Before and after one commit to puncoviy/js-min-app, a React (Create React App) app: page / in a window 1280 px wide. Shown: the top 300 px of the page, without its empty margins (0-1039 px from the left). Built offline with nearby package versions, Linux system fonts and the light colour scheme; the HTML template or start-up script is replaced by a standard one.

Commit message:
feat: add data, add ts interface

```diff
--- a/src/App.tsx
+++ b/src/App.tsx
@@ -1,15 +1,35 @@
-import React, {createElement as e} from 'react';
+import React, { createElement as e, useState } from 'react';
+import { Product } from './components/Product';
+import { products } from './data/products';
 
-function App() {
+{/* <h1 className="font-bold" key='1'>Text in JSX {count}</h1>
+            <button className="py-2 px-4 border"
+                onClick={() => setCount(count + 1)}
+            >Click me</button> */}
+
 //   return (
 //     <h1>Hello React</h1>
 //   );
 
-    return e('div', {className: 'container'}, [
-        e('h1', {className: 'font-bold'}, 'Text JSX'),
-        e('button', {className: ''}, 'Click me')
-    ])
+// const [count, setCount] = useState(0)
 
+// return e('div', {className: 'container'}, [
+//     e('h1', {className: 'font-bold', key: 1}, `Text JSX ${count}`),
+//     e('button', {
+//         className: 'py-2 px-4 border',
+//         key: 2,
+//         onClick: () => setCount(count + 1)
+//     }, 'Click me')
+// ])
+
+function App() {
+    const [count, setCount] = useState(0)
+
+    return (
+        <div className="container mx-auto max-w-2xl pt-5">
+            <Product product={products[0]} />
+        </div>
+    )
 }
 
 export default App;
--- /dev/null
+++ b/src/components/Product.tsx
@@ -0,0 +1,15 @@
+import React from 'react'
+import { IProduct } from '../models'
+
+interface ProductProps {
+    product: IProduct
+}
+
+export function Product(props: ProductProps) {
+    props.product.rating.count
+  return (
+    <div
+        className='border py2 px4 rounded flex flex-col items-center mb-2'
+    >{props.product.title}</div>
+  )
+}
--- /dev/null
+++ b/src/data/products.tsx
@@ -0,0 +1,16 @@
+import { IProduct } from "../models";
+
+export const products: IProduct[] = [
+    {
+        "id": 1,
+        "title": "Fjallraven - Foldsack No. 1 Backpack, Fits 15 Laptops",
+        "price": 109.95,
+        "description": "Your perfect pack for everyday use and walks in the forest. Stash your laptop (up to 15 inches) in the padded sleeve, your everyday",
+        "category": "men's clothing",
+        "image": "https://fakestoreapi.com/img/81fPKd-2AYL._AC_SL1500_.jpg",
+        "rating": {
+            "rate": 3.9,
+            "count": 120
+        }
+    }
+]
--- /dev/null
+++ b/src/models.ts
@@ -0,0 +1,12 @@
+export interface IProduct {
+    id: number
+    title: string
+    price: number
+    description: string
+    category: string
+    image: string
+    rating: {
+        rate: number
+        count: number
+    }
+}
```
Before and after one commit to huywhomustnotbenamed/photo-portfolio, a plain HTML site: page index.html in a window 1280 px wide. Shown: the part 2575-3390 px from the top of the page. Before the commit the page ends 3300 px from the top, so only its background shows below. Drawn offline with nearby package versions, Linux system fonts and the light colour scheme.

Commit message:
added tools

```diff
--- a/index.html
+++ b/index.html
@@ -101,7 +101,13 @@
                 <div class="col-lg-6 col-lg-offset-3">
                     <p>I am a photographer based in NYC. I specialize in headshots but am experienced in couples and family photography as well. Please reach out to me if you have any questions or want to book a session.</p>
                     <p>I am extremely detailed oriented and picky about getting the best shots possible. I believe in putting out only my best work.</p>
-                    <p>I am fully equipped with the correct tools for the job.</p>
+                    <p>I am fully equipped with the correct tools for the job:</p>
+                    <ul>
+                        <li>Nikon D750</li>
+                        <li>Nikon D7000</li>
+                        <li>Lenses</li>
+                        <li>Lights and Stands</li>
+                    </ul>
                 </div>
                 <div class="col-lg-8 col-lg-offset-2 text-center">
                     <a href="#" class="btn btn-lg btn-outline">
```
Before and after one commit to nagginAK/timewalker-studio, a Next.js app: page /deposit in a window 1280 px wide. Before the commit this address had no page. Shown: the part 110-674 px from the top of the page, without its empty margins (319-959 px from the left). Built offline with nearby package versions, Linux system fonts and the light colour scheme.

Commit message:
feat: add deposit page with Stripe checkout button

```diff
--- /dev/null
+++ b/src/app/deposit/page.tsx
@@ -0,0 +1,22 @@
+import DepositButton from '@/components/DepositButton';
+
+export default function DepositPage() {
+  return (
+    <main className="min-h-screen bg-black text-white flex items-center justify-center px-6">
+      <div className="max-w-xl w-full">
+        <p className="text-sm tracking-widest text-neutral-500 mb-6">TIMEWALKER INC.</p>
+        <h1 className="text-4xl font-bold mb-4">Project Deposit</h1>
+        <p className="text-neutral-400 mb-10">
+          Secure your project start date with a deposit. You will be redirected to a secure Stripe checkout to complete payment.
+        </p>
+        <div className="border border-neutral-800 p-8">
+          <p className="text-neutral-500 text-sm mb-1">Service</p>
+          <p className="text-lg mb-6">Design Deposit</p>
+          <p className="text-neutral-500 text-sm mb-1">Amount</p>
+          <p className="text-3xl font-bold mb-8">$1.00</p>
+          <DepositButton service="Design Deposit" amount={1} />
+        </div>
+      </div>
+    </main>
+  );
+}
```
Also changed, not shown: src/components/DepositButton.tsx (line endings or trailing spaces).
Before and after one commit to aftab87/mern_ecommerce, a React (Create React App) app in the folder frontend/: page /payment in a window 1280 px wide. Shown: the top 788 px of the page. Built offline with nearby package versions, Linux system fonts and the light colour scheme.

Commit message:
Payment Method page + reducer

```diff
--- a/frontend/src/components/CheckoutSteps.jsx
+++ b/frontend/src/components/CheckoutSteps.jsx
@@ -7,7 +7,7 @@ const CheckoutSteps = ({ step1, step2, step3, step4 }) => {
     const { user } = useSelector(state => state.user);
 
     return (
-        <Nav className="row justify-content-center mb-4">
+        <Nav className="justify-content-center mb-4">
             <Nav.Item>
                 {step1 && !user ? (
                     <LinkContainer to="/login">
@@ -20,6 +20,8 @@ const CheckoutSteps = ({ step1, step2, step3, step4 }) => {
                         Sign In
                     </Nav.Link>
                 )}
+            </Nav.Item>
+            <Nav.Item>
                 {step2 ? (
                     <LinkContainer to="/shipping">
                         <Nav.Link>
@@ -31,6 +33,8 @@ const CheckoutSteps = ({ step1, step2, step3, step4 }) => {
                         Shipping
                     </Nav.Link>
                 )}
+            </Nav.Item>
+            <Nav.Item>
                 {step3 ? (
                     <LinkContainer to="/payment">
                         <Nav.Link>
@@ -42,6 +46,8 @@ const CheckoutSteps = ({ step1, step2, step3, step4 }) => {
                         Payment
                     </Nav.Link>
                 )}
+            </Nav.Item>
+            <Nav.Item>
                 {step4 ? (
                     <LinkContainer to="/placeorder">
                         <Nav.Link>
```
+ + + + +
◆ WORK INSTRUCTION: Could you print the material above once more, exactly as it stands?

◆ TASK RESULT:
Before and after one commit to puncoviy/js-min-app, a React (Create React App) app: page / in a window 1280 px wide. Shown: the top 300 px of the page, without its empty margins (0-1039 px from the left). Built offline with nearby package versions, Linux system fonts and the light colour scheme; the HTML template or start-up script is replaced by a standard one.

Commit message:
feat: add data, add ts interface

```diff
--- a/src/App.tsx
+++ b/src/App.tsx
@@ -1,15 +1,35 @@
-import React, {createElement as e} from 'react';
+import React, { createElement as e, useState } from 'react';
+import { Product } from './components/Product';
+import { products } from './data/products';
 
-function App() {
+{/* <h1 className="font-bold" key='1'>Text in JSX {count}</h1>
+            <button className="py-2 px-4 border"
+                onClick={() => setCount(count + 1)}
+            >Click me</button> */}
+
 //   return (
 //     <h1>Hello React</h1>
 //   );
 
-    return e('div', {className: 'container'}, [
-        e('h1', {className: 'font-bold'}, 'Text JSX'),
-        e('button', {className: ''}, 'Click me')
-    ])
+// const [count, setCount] = useState(0)
 
+// return e('div', {className: 'container'}, [
+//     e('h1', {className: 'font-bold', key: 1}, `Text JSX ${count}`),
+//     e('button', {
+//         className: 'py-2 px-4 border',
+//         key: 2,
+//         onClick: () => setCount(count + 1)
+//     }, 'Click me')
+// ])
+
+function App() {
+    const [count, setCount] = useState(0)
+
+    return (
+        <div className="container mx-auto max-w-2xl pt-5">
+            <Product product={products[0]} />
+        </div>
+    )
 }
 
 export default App;
--- /dev/null
+++ b/src/components/Product.tsx
@@ -0,0 +1,15 @@
+import React from 'react'
+import { IProduct } from '../models'
+
+interface ProductProps {
+    product: IProduct
+}
+
+export function Product(props: ProductProps) {
+    props.product.rating.count
+  return (
+    <div
+        className='border py2 px4 rounded flex flex-col items-center mb-2'
+    >{props.product.title}</div>
+  )
+}
--- /dev/null
+++ b/src/data/products.tsx
@@ -0,0 +1,16 @@
+import { IProduct } from "../models";
+
+export const products: IProduct[] = [
+    {
+        "id": 1,
+        "title": "Fjallraven - Foldsack No. 1 Backpack, Fits 15 Laptops",
+        "price": 109.95,
+        "description": "Your perfect pack for everyday use and walks in the forest. Stash your laptop (up to 15 inches) in the padded sleeve, your everyday",
+        "category": "men's clothing",
+        "image": "https://fakestoreapi.com/img/81fPKd-2AYL._AC_SL1500_.jpg",
+        "rating": {
+            "rate": 3.9,
+            "count": 120
+        }
+    }
+]
--- /dev/null
+++ b/src/models.ts
@@ -0,0 +1,12 @@
+export interface IProduct {
+    id: number
+    title: string
+    price: number
+    description: string
+    category: string
+    image: string
+    rating: {
+        rate: number
+        count: number
+    }
+}
```
Before and after one commit to huywhomustnotbenamed/photo-portfolio, a plain HTML site: page index.html in a window 1280 px wide. Shown: the part 2575-3390 px from the top of the page. Before the commit the page ends 3300 px from the top, so only its background shows below. Drawn offline with nearby package versions, Linux system fonts and the light colour scheme.

Commit message:
added tools

```diff
--- a/index.html
+++ b/index.html
@@ -101,7 +101,13 @@
                 <div class="col-lg-6 col-lg-offset-3">
                     <p>I am a photographer based in NYC. I specialize in headshots but am experienced in couples and family photography as well. Please reach out to me if you have any questions or want to book a session.</p>
                     <p>I am extremely detailed oriented and picky about getting the best shots possible. I believe in putting out only my best work.</p>
-                    <p>I am fully equipped with the correct tools for the job.</p>
+                    <p>I am fully equipped with the correct tools for the job:</p>
+                    <ul>
+                        <li>Nikon D750</li>
+                        <li>Nikon D7000</li>
+                        <li>Lenses</li>
+                        <li>Lights and Stands</li>
+                    </ul>
                 </div>
                 <div class="col-lg-8 col-lg-offset-2 text-center">
                     <a href="#" class="btn btn-lg btn-outline">
```
Before and after one commit to nagginAK/timewalker-studio, a Next.js app: page /deposit in a window 1280 px wide. Before the commit this address had no page. Shown: the part 110-674 px from the top of the page, without its empty margins (319-959 px from the left). Built offline with nearby package versions, Linux system fonts and the light colour scheme.

Commit message:
feat: add deposit page with Stripe checkout button

```diff
--- /dev/null
+++ b/src/app/deposit/page.tsx
@@ -0,0 +1,22 @@
+import DepositButton from '@/components/DepositButton';
+
+export default function DepositPage() {
+  return (
+    <main className="min-h-screen bg-black text-white flex items-center justify-center px-6">
+      <div className="max-w-xl w-full">
+        <p className="text-sm tracking-widest text-neutral-500 mb-6">TIMEWALKER INC.</p>
+        <h1 className="text-4xl font-bold mb-4">Project Deposit</h1>
+        <p className="text-neutral-400 mb-10">
+          Secure your project start date with a deposit. You will be redirected to a secure Stripe checkout to complete payment.
+        </p>
+        <div className="border border-neutral-800 p-8">
+          <p className="text-neutral-500 text-sm mb-1">Service</p>
+          <p className="text-lg mb-6">Design Deposit</p>
+          <p className="text-neutral-500 text-sm mb-1">Amount</p>
+          <p className="text-3xl font-bold mb-8">$1.00</p>
+          <DepositButton service="Design Deposit" amount={1} />
+        </div>
+      </div>
+    </main>
+  );
+}
```
Also changed, not shown: src/components/DepositButton.tsx (line endings or trailing spaces).
Before and after one commit to aftab87/mern_ecommerce, a React (Create React App) app in the folder frontend/: page /payment in a window 1280 px wide. Shown: the top 788 px of the page. Built offline with nearby package versions, Linux system fonts and the light colour scheme.

Commit message:
Payment Method page + reducer

```diff
--- a/frontend/src/components/CheckoutSteps.jsx
+++ b/frontend/src/components/CheckoutSteps.jsx
@@ -7,7 +7,7 @@ const CheckoutSteps = ({ step1, step2, step3, step4 }) => {
     const { user } = useSelector(state => state.user);
 
     return (
-        <Nav className="row justify-content-center mb-4">
+        <Nav className="justify-content-center mb-4">
             <Nav.Item>
                 {step1 && !user ? (
                     <LinkContainer to="/login">
@@ -20,6 +20,8 @@ const CheckoutSteps = ({ step1, step2, step3, step4 }) => {
                         Sign In
                     </Nav.Link>
                 )}
+            </Nav.Item>
+            <Nav.Item>
                 {step2 ? (
                     <LinkContainer to="/shipping">
                         <Nav.Link>
@@ -31,6 +33,8 @@ const CheckoutSteps = ({ step1, step2, step3, step4 }) => {
                         Shipping
                     </Nav.Link>
                 )}
+            </Nav.Item>
+            <Nav.Item>
                 {step3 ? (
                     <LinkContainer to="/payment">
                         <Nav.Link>
@@ -42,6 +46,8 @@ const CheckoutSteps = ({ step1, step2, step3, step4 }) => {
                         Payment
                     </Nav.Link>
                 )}
+            </Nav.Item>
+            <Nav.Item>
                 {step4 ? (
                     <LinkContainer to="/placeorder">
                         <Nav.Link>
```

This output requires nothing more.